Exclude all images and print the entries below exactly.

++++

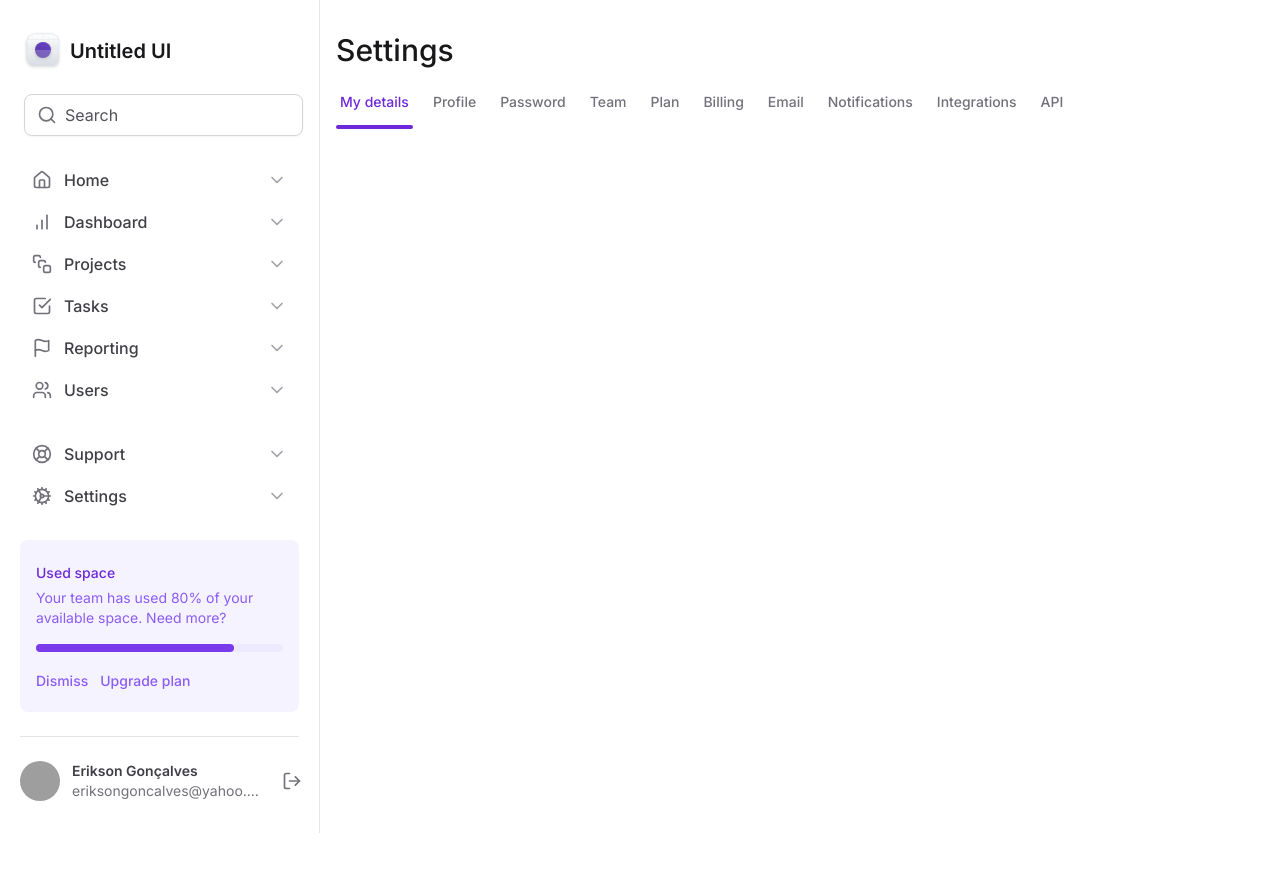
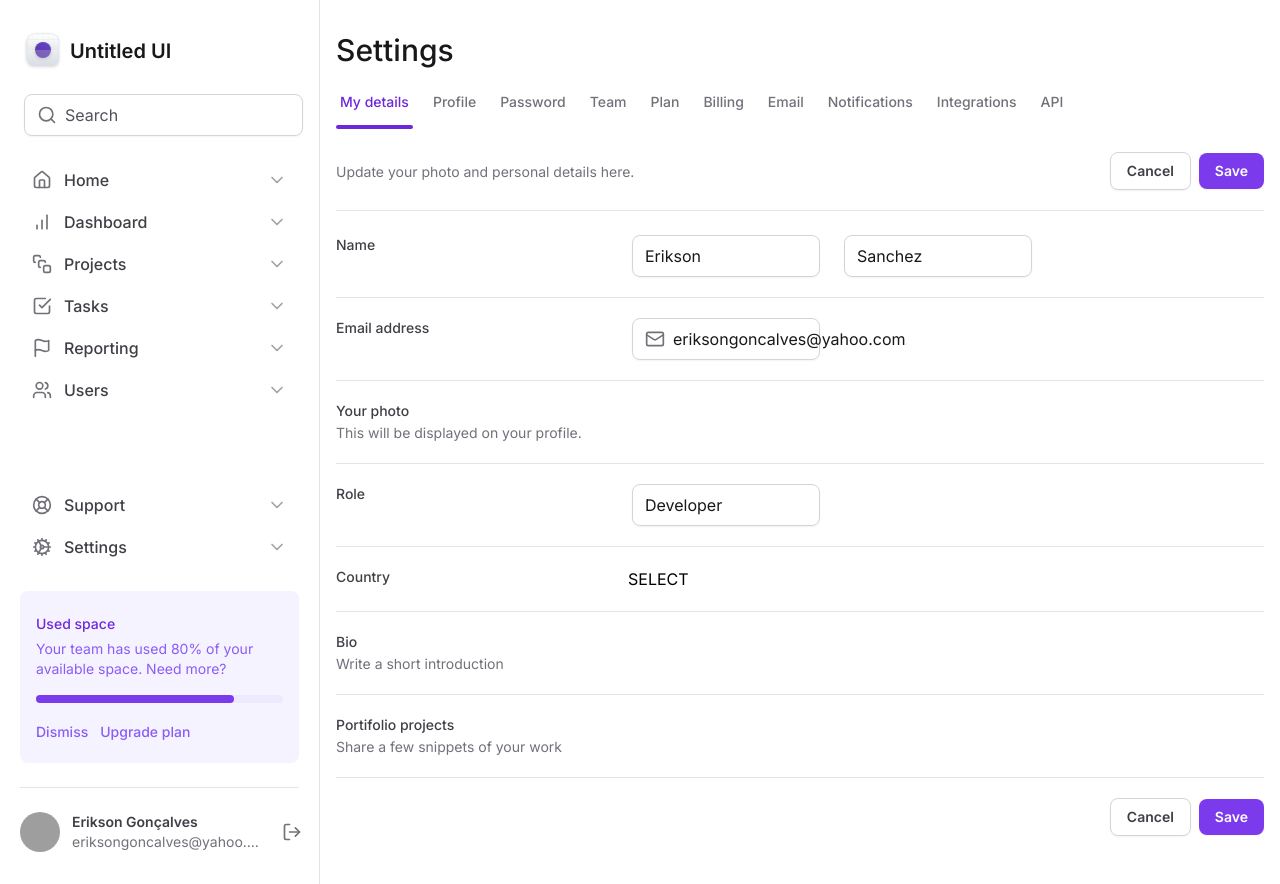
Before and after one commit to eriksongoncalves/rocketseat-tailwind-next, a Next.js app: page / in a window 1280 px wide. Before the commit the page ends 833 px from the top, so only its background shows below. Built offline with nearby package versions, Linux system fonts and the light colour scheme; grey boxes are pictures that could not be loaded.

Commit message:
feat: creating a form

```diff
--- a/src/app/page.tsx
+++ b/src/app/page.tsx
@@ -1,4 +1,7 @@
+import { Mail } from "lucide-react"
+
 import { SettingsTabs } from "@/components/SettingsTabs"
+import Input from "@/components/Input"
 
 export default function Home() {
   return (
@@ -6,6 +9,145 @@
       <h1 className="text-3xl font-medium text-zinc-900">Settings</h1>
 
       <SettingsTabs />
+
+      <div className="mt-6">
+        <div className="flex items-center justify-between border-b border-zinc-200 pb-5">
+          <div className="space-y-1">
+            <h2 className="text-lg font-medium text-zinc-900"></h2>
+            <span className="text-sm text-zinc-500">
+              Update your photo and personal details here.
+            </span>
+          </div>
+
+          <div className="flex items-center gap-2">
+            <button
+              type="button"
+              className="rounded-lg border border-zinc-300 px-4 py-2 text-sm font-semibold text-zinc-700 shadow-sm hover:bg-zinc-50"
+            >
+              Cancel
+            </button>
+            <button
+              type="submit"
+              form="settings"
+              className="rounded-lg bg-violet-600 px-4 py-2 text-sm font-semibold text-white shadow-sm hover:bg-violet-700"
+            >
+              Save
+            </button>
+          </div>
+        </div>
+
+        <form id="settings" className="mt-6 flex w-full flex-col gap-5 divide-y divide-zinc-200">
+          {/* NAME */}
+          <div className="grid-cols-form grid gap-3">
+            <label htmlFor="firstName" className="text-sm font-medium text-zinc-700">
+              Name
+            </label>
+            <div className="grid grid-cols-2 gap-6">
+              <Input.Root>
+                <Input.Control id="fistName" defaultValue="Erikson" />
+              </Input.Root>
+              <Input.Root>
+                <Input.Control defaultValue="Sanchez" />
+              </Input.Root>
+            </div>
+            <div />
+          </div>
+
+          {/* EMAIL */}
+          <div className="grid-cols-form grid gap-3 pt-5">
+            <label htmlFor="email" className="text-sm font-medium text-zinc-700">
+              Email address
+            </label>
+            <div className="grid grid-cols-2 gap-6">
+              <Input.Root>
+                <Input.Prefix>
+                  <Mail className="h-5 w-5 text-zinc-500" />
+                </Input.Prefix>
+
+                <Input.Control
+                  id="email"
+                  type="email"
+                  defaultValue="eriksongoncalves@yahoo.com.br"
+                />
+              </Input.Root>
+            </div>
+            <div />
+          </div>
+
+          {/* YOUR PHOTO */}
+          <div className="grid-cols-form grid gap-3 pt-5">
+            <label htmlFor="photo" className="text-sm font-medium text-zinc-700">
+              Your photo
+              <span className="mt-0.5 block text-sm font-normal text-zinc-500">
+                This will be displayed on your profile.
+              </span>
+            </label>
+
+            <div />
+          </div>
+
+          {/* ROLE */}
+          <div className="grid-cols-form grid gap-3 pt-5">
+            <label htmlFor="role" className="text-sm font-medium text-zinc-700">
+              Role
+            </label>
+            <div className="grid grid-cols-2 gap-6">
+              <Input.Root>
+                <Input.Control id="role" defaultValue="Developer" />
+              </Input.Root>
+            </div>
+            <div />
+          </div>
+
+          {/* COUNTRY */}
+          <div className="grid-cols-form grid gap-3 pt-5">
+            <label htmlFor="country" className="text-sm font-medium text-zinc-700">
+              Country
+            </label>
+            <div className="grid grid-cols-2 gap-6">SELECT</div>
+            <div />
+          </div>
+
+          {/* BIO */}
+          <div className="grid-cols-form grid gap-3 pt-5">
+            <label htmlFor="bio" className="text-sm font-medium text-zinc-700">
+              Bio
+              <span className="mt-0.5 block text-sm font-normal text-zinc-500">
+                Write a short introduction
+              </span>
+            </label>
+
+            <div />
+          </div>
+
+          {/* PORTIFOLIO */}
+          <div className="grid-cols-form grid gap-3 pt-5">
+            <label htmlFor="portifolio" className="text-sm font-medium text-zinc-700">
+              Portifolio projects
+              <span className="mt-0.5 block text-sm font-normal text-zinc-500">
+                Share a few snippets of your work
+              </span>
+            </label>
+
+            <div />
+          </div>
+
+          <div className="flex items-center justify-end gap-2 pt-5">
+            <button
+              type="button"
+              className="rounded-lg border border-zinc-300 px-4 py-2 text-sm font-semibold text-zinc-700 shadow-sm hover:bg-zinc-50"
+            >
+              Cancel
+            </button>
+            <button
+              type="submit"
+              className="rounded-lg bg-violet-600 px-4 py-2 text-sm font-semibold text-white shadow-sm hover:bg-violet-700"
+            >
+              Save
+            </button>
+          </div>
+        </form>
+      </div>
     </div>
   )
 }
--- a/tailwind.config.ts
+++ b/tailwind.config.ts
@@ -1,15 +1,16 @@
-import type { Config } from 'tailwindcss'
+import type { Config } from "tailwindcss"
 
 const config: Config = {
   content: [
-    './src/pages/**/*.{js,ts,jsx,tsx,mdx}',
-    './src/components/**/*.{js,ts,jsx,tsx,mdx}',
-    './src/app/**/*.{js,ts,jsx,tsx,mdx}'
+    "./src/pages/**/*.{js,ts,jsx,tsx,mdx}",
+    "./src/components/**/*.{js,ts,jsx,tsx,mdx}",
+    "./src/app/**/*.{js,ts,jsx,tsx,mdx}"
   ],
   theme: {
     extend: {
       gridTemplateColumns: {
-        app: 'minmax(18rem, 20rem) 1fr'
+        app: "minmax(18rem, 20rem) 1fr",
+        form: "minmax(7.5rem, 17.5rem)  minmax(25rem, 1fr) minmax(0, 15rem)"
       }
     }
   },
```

++++

▶ Response for this exercise:
Before and after one commit to eriksongoncalves/rocketseat-tailwind-next, a Next.js app: page / in a window 1280 px wide. Before the commit the page ends 833 px from the top, so only its background shows below. Built offline with nearby package versions, Linux system fonts and the light colour scheme; grey boxes are pictures that could not be loaded.

Commit message:
feat: creating a form

```diff
--- a/src/app/page.tsx
+++ b/src/app/page.tsx
@@ -1,4 +1,7 @@
+import { Mail } from "lucide-react"
+
 import { SettingsTabs } from "@/components/SettingsTabs"
+import Input from "@/components/Input"
 
 export default function Home() {
   return (
@@ -6,6 +9,145 @@
       <h1 className="text-3xl font-medium text-zinc-900">Settings</h1>
 
       <SettingsTabs />
+
+      <div className="mt-6">
+        <div className="flex items-center justify-between border-b border-zinc-200 pb-5">
+          <div className="space-y-1">
+            <h2 className="text-lg font-medium text-zinc-900"></h2>
+            <span className="text-sm text-zinc-500">
+              Update your photo and personal details here.
+            </span>
+          </div>
+
+          <div className="flex items-center gap-2">
+            <button
+              type="button"
+              className="rounded-lg border border-zinc-300 px-4 py-2 text-sm font-semibold text-zinc-700 shadow-sm hover:bg-zinc-50"
+            >
+              Cancel
+            </button>
+            <button
+              type="submit"
+              form="settings"
+              className="rounded-lg bg-violet-600 px-4 py-2 text-sm font-semibold text-white shadow-sm hover:bg-violet-700"
+            >
+              Save
+            </button>
+          </div>
+        </div>
+
+        <form id="settings" className="mt-6 flex w-full flex-col gap-5 divide-y divide-zinc-200">
+          {/* NAME */}
+          <div className="grid-cols-form grid gap-3">
+            <label htmlFor="firstName" className="text-sm font-medium text-zinc-700">
+              Name
+            </label>
+            <div className="grid grid-cols-2 gap-6">
+              <Input.Root>
+                <Input.Control id="fistName" defaultValue="Erikson" />
+              </Input.Root>
+              <Input.Root>
+                <Input.Control defaultValue="Sanchez" />
+              </Input.Root>
+            </div>
+            <div />
+          </div>
+
+          {/* EMAIL */}
+          <div className="grid-cols-form grid gap-3 pt-5">
+            <label htmlFor="email" className="text-sm font-medium text-zinc-700">
+              Email address
+            </label>
+            <div className="grid grid-cols-2 gap-6">
+              <Input.Root>
+                <Input.Prefix>
+                  <Mail className="h-5 w-5 text-zinc-500" />
+                </Input.Prefix>
+
+                <Input.Control
+                  id="email"
+                  type="email"
+                  defaultValue="eriksongoncalves@yahoo.com.br"
+                />
+              </Input.Root>
+            </div>
+            <div />
+          </div>
+
+          {/* YOUR PHOTO */}
+          <div className="grid-cols-form grid gap-3 pt-5">
+            <label htmlFor="photo" className="text-sm font-medium text-zinc-700">
+              Your photo
+              <span className="mt-0.5 block text-sm font-normal text-zinc-500">
+                This will be displayed on your profile.
+              </span>
+            </label>
+
+            <div />
+          </div>
+
+          {/* ROLE */}
+          <div className="grid-cols-form grid gap-3 pt-5">
+            <label htmlFor="role" className="text-sm font-medium text-zinc-700">
+              Role
+            </label>
+            <div className="grid grid-cols-2 gap-6">
+              <Input.Root>
+                <Input.Control id="role" defaultValue="Developer" />
+              </Input.Root>
+            </div>
+            <div />
+          </div>
+
+          {/* COUNTRY */}
+          <div className="grid-cols-form grid gap-3 pt-5">
+            <label htmlFor="country" className="text-sm font-medium text-zinc-700">
+              Country
+            </label>
+            <div className="grid grid-cols-2 gap-6">SELECT</div>
+            <div />
+          </div>
+
+          {/* BIO */}
+          <div className="grid-cols-form grid gap-3 pt-5">
+            <label htmlFor="bio" className="text-sm font-medium text-zinc-700">
+              Bio
+              <span className="mt-0.5 block text-sm font-normal text-zinc-500">
+                Write a short introduction
+              </span>
+            </label>
+
+            <div />
+          </div>
+
+          {/* PORTIFOLIO */}
+          <div className="grid-cols-form grid gap-3 pt-5">
+            <label htmlFor="portifolio" className="text-sm font-medium text-zinc-700">
+              Portifolio projects
+              <span className="mt-0.5 block text-sm font-normal text-zinc-500">
+                Share a few snippets of your work
+              </span>
+            </label>
+
+            <div />
+          </div>
+
+          <div className="flex items-center justify-end gap-2 pt-5">
+            <button
+              type="button"
+              className="rounded-lg border border-zinc-300 px-4 py-2 text-sm font-semibold text-zinc-700 shadow-sm hover:bg-zinc-50"
+            >
+              Cancel
+            </button>
+            <button
+              type="submit"
+              className="rounded-lg bg-violet-600 px-4 py-2 text-sm font-semibold text-white shadow-sm hover:bg-violet-700"
+            >
+              Save
+            </button>
+          </div>
+        </form>
+      </div>
     </div>
   )
 }
--- a/tailwind.config.ts
+++ b/tailwind.config.ts
@@ -1,15 +1,16 @@
-import type { Config } from 'tailwindcss'
+import type { Config } from "tailwindcss"
 
 const config: Config = {
   content: [
-    './src/pages/**/*.{js,ts,jsx,tsx,mdx}',
-    './src/components/**/*.{js,ts,jsx,tsx,mdx}',
-    './src/app/**/*.{js,ts,jsx,tsx,mdx}'
+    "./src/pages/**/*.{js,ts,jsx,tsx,mdx}",
+    "./src/components/**/*.{js,ts,jsx,tsx,mdx}",
+    "./src/app/**/*.{js,ts,jsx,tsx,mdx}"
   ],
   theme: {
     extend: {
       gridTemplateColumns: {
-        app: 'minmax(18rem, 20rem) 1fr'
+        app: "minmax(18rem, 20rem) 1fr",
+        form: "minmax(7.5rem, 17.5rem)  minmax(25rem, 1fr) minmax(0, 15rem)"
       }
     }
   },
```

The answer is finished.